Practicing for LifeSM
Mega-trends in Dentistry Today
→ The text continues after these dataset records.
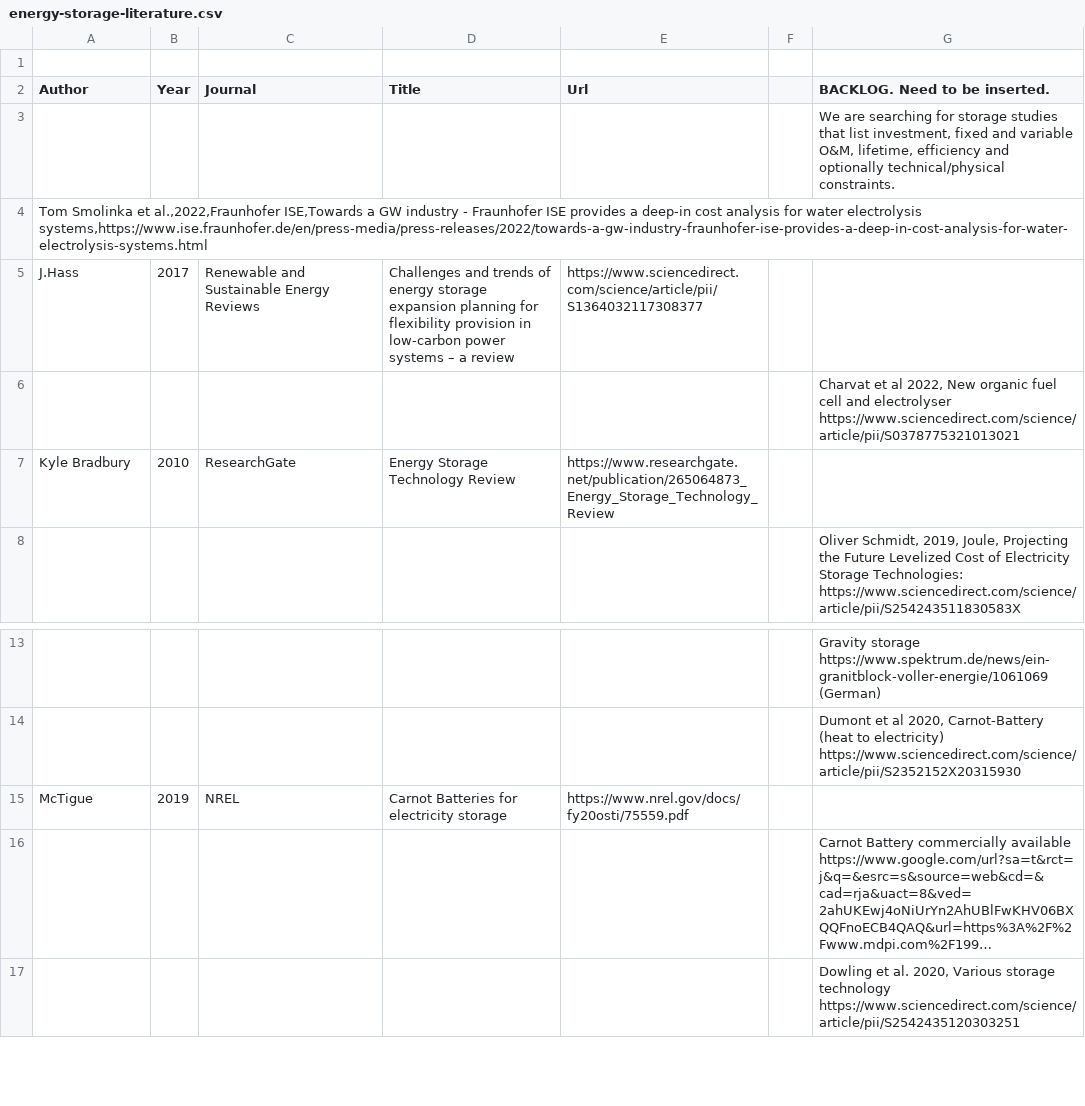
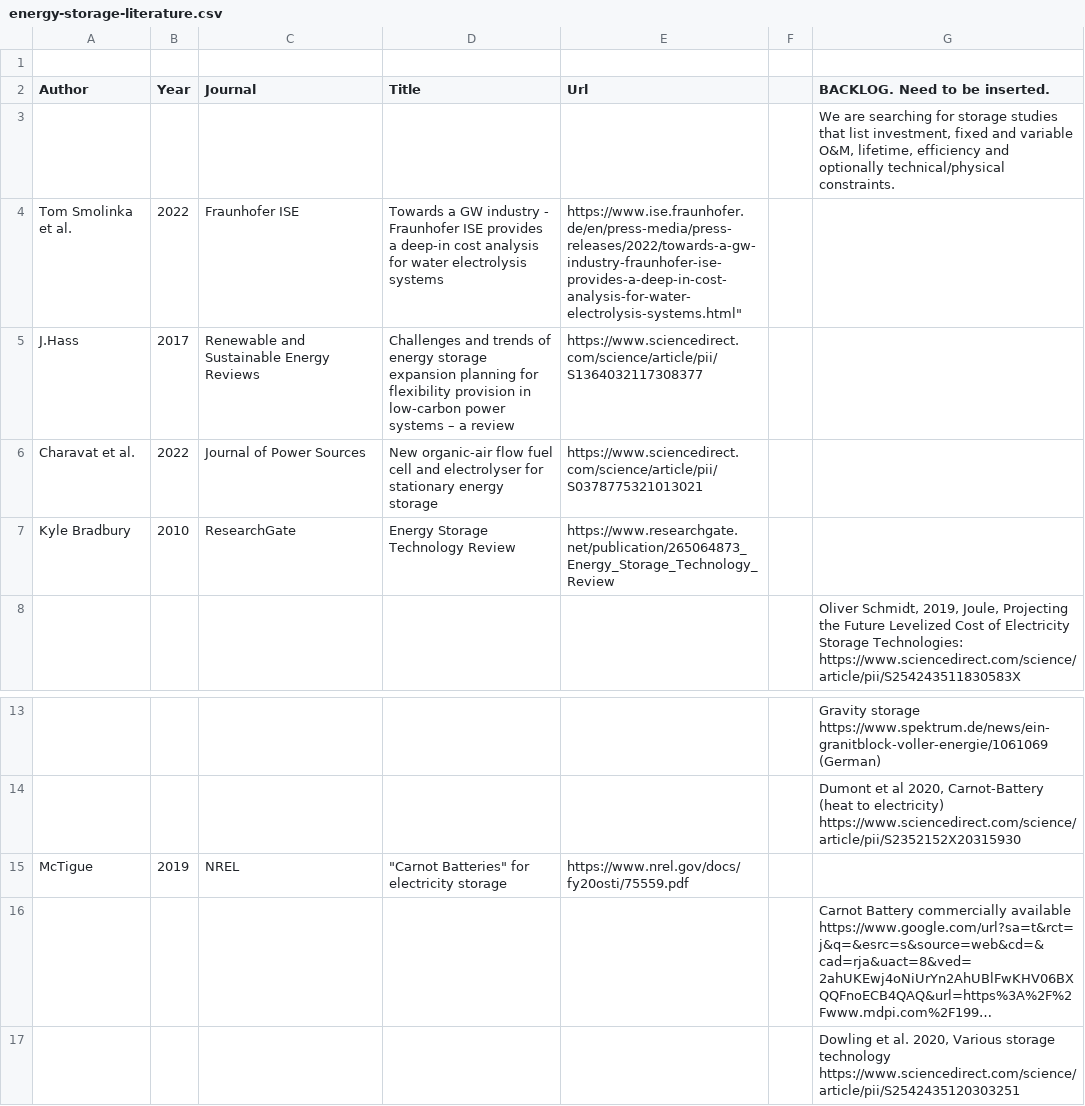
Before and after one commit to pz-max/storage-team, a CSV file: energy-storage-literature.csv, drawn as a sheet; only a part is shown, gaps mark what is left out; long unchanged cells end in …; removed rows and columns are numbered as before the commit, all else as after; the diff names each change by its address in the sheet, - before the commit and + after, or states it on an @@ line.

Commit message:
add literature - Chrarat

```diff
--- a/energy-storage-literature.csv
+++ b/energy-storage-literature.csv
-row 4: Tom Smolinka et al.,2022,Fraunhofer ISE,Towards a GW industry - Fraunhofer ISE provides a deep-in cost analysis for water electrolysis systems,https://www.ise.fraunhofer.de/en/press-media/press-releases/2022/towards-a-gw-industry-fraunhofer-ise-provides-a-deep-in-cost-analysis-for-water-electrolysis-systems.html
+row 4: Tom Smolinka et al. | 2022 | Fraunhofer ISE | Towards a GW industry - Fraunhofer ISE provides a deep-in cost analysis for water electrolysis systems | https://www.ise.fraunhofer.de/en/press-media/press-releases/2022/towards-a-gw-industry-fraunhofer-ise-provides-a-deep-in-cost-analysis-for-water-electrolysis-systems.html"
-row 6:  |  |  |  |  |  | Charvat et al 2022, New organic fuel cell and electrolyser https://www.sciencedirect.com/science/article/pii/S0378775321013021
+row 6: Charavat et al. | 2022 | Journal of Power Sources | New organic-air flow fuel cell and electrolyser for stationary energy storage | https://www.sciencedirect.com/science/article/pii/S0378775321013021
-D15 (Title): Carnot Batteries for electricity storage
+D15 (Title): "Carnot Batteries" for electricity storage
```
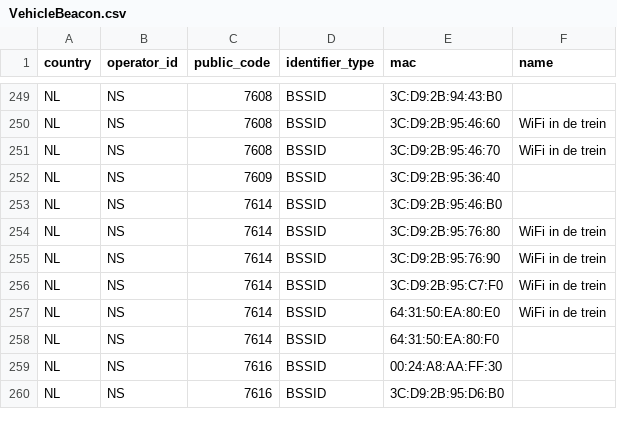
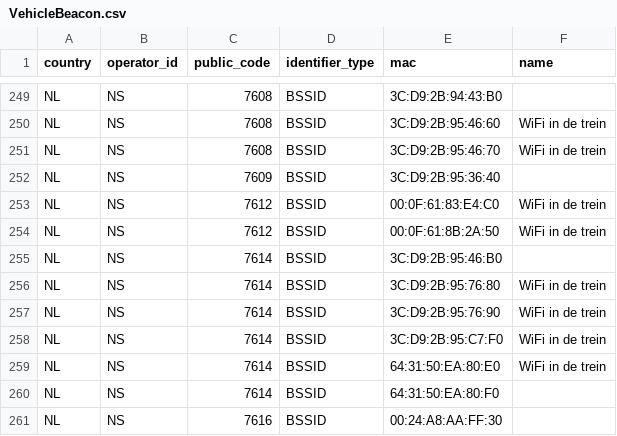
Before and after one commit to StichtingOpenGeo/VehicleBeacon, a CSV file: VehicleBeacon.csv, drawn as a sheet; only a part is shown, gaps mark what is left out; the shorter side is filled out with more unchanged rows; the diff names each change by its address in the sheet, - before the commit and + after, or states it on an @@ line.

Commit message:
NS:7612

```diff
--- a/VehicleBeacon.csv
+++ b/VehicleBeacon.csv
+row 253: NL | NS | 7612 | BSSID | 00:0F:61:83:E4:C0 | WiFi in de trein
+row 254: NL | NS | 7612 | BSSID | 00:0F:61:8B:2A:50 | WiFi in de trein
```
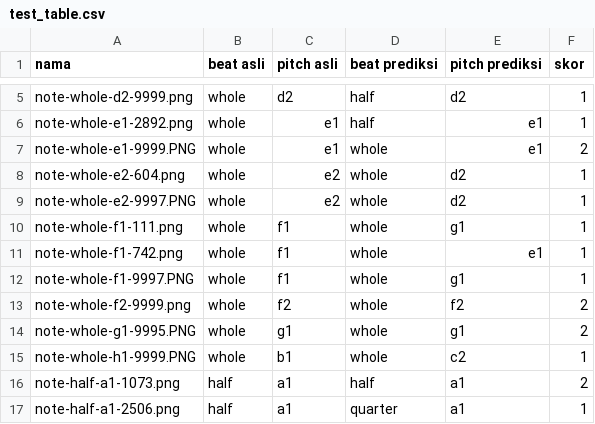
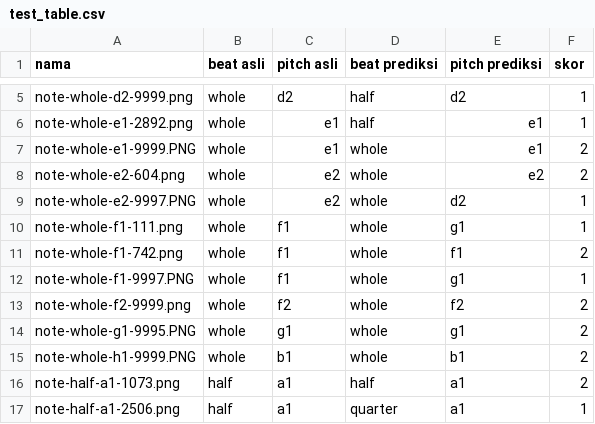
Before and after one commit to erikwii/sscode, a CSV file: train_pitch/feature_extraction/test_table.csv, drawn as a sheet; only a part is shown, gaps mark what is left out; the diff covers the shown part only.

```diff
--- a/train_pitch/feature_extraction/test_table.csv
+++ b/train_pitch/feature_extraction/test_table.csv
@@ -7,6 +7,6 @@ note-whole-e1-2892.png,whole,e1,half,e1,1
 note-whole-e1-9999.PNG,whole,e1,whole,e1,2
-note-whole-e2-604.png,whole,e2,whole,d2,1
+note-whole-e2-604.png,whole,e2,whole,e2,2
 note-whole-e2-9997.PNG,whole,e2,whole,d2,1
 note-whole-f1-111.png,whole,f1,whole,g1,1
-note-whole-f1-742.png,whole,f1,whole,e1,1
+note-whole-f1-742.png,whole,f1,whole,f1,2
 note-whole-f1-9997.PNG,whole,f1,whole,g1,1
@@ -14,3 +14,3 @@ note-whole-f2-9999.png,whole,f2,whole,f2,2
 note-whole-g1-9995.PNG,whole,g1,whole,g1,2
-note-whole-h1-9999.PNG,whole,b1,whole,c2,1
+note-whole-h1-9999.PNG,whole,b1,whole,b1,2
 note-half-a1-1073.png,half,a1,half,a1,2
```
Also changed, not shown: 23 edited cells elsewhere in this file, train_pitch/feature_extraction/all_codebooks.csv, 3 other files.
By Roger P. Levin, DDS, MBA CEO and Founder, The Levin Group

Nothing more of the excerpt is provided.